▶ **Work required**:
Please count the lines in these records that contain "replace" and give only that count.

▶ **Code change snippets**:
____
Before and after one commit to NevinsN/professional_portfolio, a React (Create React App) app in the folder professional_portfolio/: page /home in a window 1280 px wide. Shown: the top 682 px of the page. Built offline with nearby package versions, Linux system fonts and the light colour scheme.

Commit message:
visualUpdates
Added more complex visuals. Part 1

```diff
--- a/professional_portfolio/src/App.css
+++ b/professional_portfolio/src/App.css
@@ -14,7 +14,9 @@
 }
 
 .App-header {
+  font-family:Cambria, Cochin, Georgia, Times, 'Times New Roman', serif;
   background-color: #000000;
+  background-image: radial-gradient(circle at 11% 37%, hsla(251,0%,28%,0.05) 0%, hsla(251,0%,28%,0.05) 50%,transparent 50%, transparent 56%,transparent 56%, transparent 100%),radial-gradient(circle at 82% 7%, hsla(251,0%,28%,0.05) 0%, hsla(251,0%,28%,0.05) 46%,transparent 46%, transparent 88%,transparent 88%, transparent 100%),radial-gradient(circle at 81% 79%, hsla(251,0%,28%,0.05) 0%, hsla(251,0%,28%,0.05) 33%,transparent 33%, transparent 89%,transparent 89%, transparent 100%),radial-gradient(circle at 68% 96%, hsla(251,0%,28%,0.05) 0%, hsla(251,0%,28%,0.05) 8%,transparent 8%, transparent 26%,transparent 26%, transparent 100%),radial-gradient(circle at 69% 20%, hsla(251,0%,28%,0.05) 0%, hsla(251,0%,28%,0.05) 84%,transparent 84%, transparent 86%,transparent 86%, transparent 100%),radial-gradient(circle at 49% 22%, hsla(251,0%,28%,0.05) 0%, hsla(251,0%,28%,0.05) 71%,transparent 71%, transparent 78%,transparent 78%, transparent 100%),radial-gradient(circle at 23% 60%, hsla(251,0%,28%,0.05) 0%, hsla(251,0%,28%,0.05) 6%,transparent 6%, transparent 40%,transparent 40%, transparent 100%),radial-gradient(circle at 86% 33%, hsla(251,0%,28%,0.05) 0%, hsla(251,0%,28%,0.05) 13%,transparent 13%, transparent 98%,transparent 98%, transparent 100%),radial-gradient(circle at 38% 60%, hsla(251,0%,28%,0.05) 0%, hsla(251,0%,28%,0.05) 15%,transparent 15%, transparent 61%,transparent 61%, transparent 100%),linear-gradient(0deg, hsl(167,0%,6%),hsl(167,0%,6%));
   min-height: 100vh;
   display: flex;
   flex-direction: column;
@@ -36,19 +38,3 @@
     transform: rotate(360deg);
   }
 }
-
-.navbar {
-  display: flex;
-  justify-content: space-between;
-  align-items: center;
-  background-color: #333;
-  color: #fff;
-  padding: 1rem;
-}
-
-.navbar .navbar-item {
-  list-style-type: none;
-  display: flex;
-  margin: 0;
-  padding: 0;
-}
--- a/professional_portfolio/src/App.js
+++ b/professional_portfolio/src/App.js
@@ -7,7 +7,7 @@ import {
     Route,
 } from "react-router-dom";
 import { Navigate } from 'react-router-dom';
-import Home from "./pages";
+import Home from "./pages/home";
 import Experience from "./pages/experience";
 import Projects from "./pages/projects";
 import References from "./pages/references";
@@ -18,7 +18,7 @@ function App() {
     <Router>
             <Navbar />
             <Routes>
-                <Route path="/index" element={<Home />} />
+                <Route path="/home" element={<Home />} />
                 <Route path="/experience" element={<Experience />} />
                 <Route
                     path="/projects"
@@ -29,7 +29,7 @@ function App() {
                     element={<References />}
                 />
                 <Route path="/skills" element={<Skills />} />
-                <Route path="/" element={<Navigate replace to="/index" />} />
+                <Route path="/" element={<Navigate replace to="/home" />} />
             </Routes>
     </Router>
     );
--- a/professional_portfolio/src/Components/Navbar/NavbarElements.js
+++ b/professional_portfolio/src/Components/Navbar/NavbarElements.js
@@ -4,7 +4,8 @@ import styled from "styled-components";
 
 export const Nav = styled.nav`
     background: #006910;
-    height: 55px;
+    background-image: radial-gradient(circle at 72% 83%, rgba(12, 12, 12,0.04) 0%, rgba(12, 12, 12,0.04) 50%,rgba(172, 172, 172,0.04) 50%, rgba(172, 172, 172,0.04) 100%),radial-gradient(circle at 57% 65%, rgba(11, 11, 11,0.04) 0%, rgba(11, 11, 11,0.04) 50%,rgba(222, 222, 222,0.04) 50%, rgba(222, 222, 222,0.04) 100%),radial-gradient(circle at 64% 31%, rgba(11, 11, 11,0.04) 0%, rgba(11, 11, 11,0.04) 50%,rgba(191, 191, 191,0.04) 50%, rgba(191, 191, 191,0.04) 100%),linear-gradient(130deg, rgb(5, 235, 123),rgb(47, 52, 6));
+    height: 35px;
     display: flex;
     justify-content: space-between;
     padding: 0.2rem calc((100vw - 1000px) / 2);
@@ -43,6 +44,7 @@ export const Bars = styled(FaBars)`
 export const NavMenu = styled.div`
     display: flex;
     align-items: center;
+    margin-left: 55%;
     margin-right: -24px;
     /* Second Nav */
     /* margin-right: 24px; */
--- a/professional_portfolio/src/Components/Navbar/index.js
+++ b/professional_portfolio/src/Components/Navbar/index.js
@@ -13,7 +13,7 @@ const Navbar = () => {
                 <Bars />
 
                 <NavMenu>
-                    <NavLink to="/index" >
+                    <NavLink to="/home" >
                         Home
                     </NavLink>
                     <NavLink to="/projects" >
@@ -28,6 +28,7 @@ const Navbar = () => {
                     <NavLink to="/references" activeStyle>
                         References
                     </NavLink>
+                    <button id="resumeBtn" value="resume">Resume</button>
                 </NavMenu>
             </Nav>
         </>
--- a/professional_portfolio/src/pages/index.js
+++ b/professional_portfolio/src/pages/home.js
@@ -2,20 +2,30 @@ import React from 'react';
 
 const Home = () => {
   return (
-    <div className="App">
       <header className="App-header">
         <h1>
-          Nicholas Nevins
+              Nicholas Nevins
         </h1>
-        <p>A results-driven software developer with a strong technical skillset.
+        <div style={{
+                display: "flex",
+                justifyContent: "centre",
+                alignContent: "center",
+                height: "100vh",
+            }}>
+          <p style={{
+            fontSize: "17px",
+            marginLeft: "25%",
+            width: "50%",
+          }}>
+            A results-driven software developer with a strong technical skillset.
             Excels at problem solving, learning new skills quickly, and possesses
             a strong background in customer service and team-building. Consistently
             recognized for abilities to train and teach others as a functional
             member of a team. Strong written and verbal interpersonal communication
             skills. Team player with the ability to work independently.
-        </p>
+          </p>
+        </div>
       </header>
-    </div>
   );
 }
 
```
____
▶ **Answer for the task**:
2